* [DATA EXCERPTS]

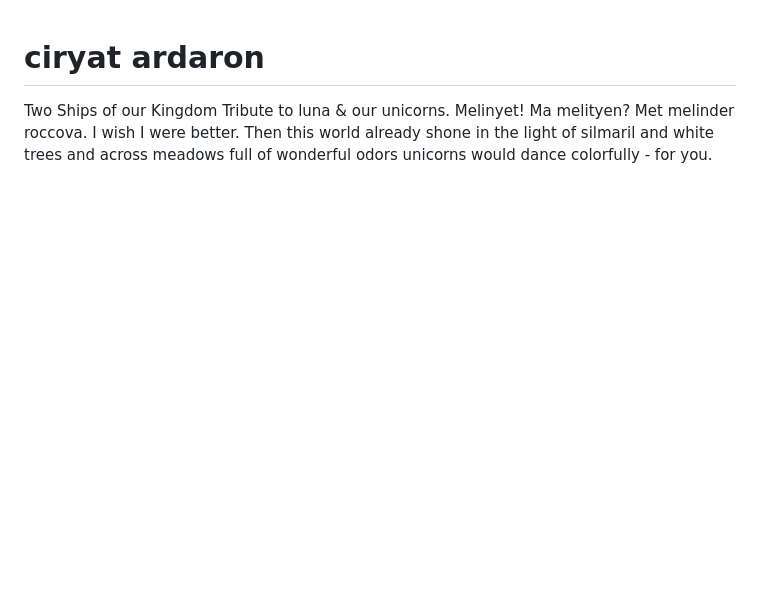
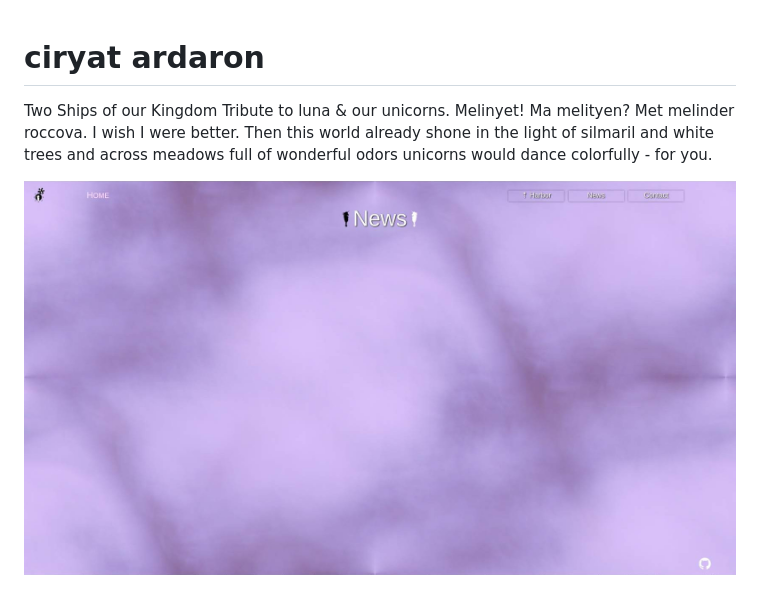
Before and after one commit to worlddevelopment/ciryat, a Markdown page: README.md, the part around the change. Drawn GitHub-style; pictures changed too: present/unicorn_love_for_luna.jpg (added); blank space fills up the shorter version.

Commit message:
Add unicorn love for luna.

```diff
--- a/README.md
+++ b/README.md
@@ -4,3 +4,5 @@ Two Ships of our Kingdom
 Tribute to luna & our unicorns.
 Melinyet! Ma melityen? Met melinder roccova.
 I wish I were better. Then this world already shone in the light of silmaril and white trees and across meadows full of wonderful odors unicorns would dance colorfully - for you.
+
+<img src="present/unicorn_love_for_luna.jpg" alt=""/>
```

* [TASK STATEMENT] Your answer must be an exact copy of the records, free of images.

* [RESPONSE AREA]
Before and after one commit to worlddevelopment/ciryat, a Markdown page: README.md, the part around the change. Drawn GitHub-style; pictures changed too: present/unicorn_love_for_luna.jpg (added); blank space fills up the shorter version.

Commit message:
Add unicorn love for luna.

```diff
--- a/README.md
+++ b/README.md
@@ -4,3 +4,5 @@ Two Ships of our Kingdom
 Tribute to luna & our unicorns.
 Melinyet! Ma melityen? Met melinder roccova.
 I wish I were better. Then this world already shone in the light of silmaril and white trees and across meadows full of wonderful odors unicorns would dance colorfully - for you.
+
+<img src="present/unicorn_love_for_luna.jpg" alt=""/>
```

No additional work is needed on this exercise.